In any case, Iran will probably advise its Iraqi partners to “compromise” by agreeing to work with him for stability’s sake because Tehran can ill-afford any more regional “setbacks”, let alone a low-intensity conflict or even a civil war on its western border. It already has to confront the US’ recently reinstated unilateral sanctions and European companies pulling out of the Islamic Republic in order to abide by them, and just last week President Putin, while speaking next to his Syrian counterpart in Sochi and celebrating their joint victory over terrorism, declared that “We proceed from the assumption that…foreign armed forces will be withdrawing from the territory of the Syrian Arab Republic.”
His Special Envoy to Syria, Alexander Lavrentiev, then confirmed that this refers to “the Americans, Turks, Hezbollah, and of course, the Iranians”, though Iran responded at the beginning of this week by saying that it won’t withdraw unless Damascus asks it to. Syria is a sovereign state that’s capable of making its own decisions, but the combination of Daesh’s defeat and increasing Israeli military pressure means that it’s more likely than not to request in the coming future that its Iranian and Hezbollah allies depart the country despite its recent denials of this, albeit with this scenario unfolding in what will probably be a “phased” manner and with the full honor that these loyal wartime heroes deserve.
The “rolling back” of Iran’s “strategic depth” in the Levant will make Iraq an even greater priority for it, especially after al-Sadr’s victory and his consequent “balancing” of the Islamic Republic and the Wahhabi Kingdom that his country’s wedged between, though interestingly enough, these predicted “setbacks” along its Western flank could stimulate an eastern pivot to the countries of South, Central, and East Asia via the Golden Ring of Multipolar Great Powers that’s forming between itself, Turkey, Russia, Pakistan, China, and the former Soviet Republics in the middle of them.
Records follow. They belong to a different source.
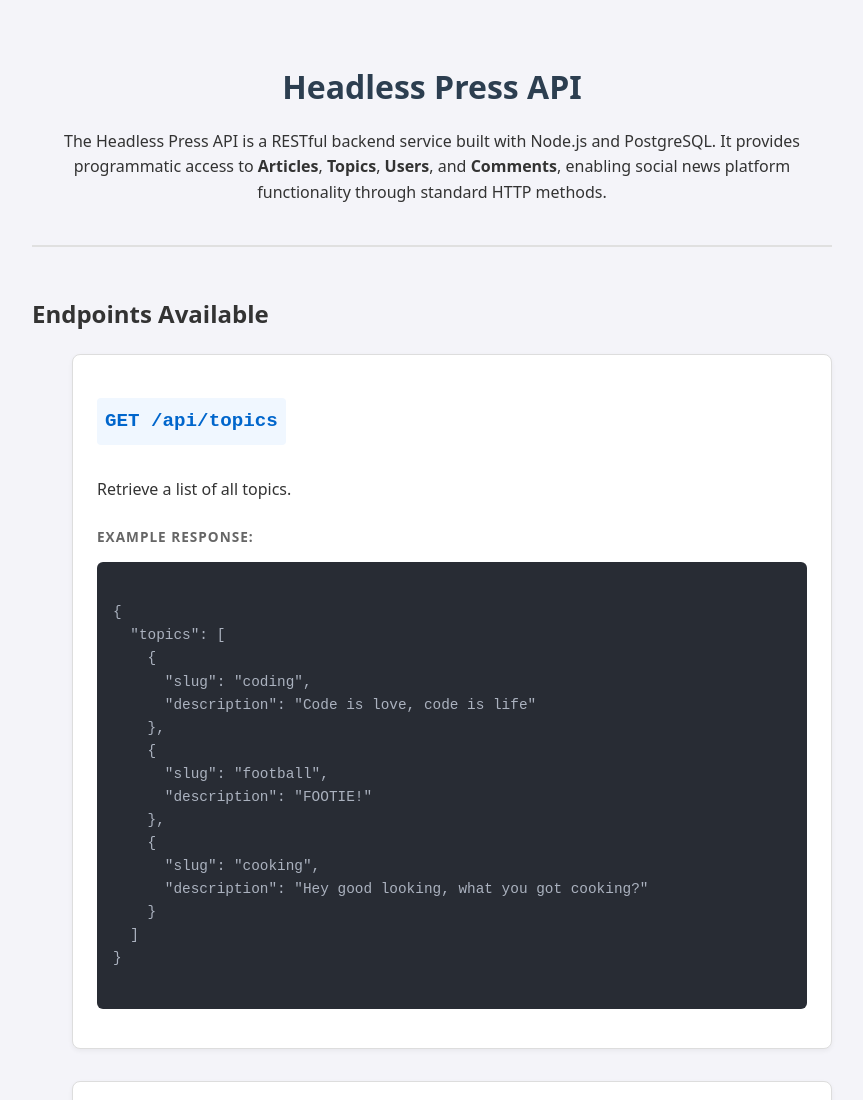
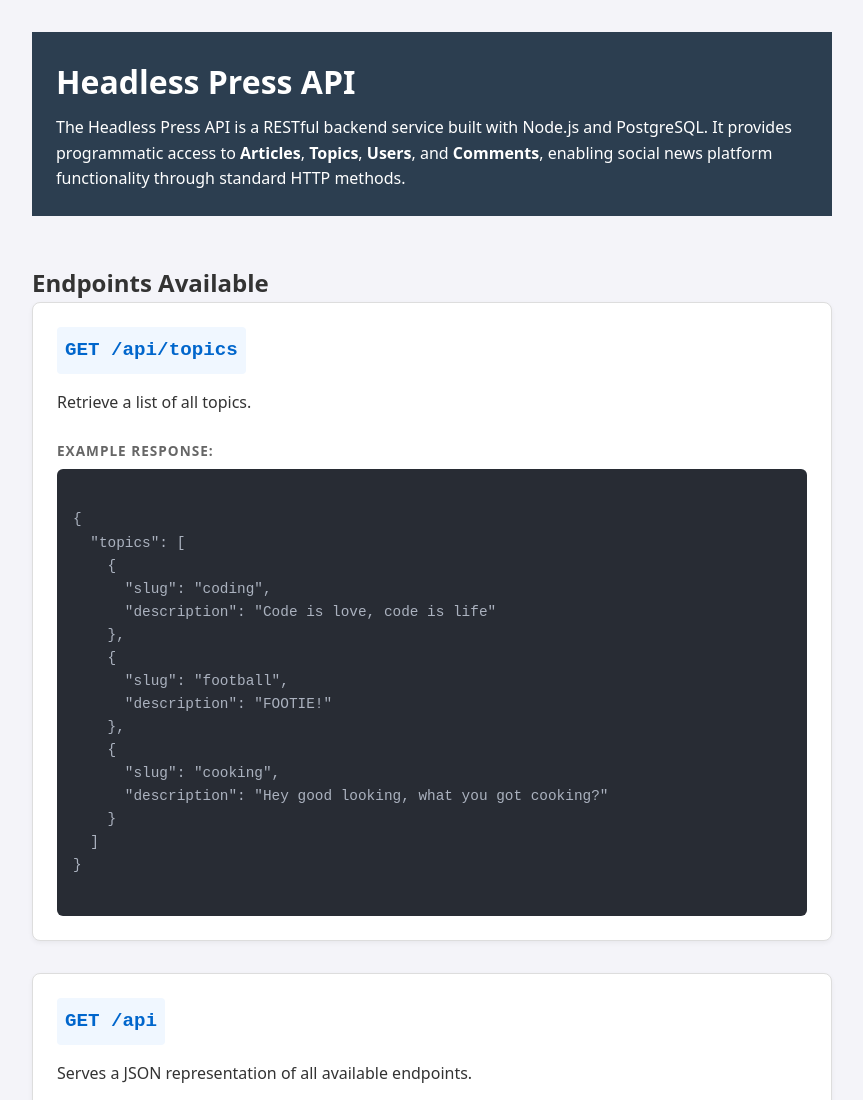
Before and after one commit to vertigo1919/headless-press-api, a website: page public/index.html in a window 1280 px wide. Shown: the top 1100 px of the page, without its empty margins (208-1071 px from the left). Drawn offline with Linux system fonts and the light colour scheme.

Commit message:
tweaked CSS

```diff
--- a/public/style.css
+++ b/public/style.css
@@ -1,3 +1,9 @@
+* {
+  box-sizing: border-box;
+  margin: 0;
+  padding: 0;
+}
+
 body {
   font-family: system-ui, -apple-system, sans-serif;
   line-height: 1.6;
@@ -13,22 +19,24 @@
 }
 
 header {
-  text-align: center;
+  background-color: #2c3e50;
+  color: #ffffff;
+  padding: 1.5rem;
+  text-align: left;
   margin-bottom: 3rem;
-  padding-bottom: 1.5rem;
-  border-bottom: 2px solid #e0e0e0;
 }
 
 h1 {
   margin-bottom: 0.5rem;
-  color: #2c3e50;
+  color: #ffffff;
 }
 
 ul {
   list-style-type: none;
+  padding: 0;
 }
 
-li {
+.endpoint-card {
   background: white;
   border: 1px solid #ddd;
   border-radius: 8px;
```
Should this scenario succeed, than al-Sadr’s “balancing” act might ultimately end up being a godsend for Eurasia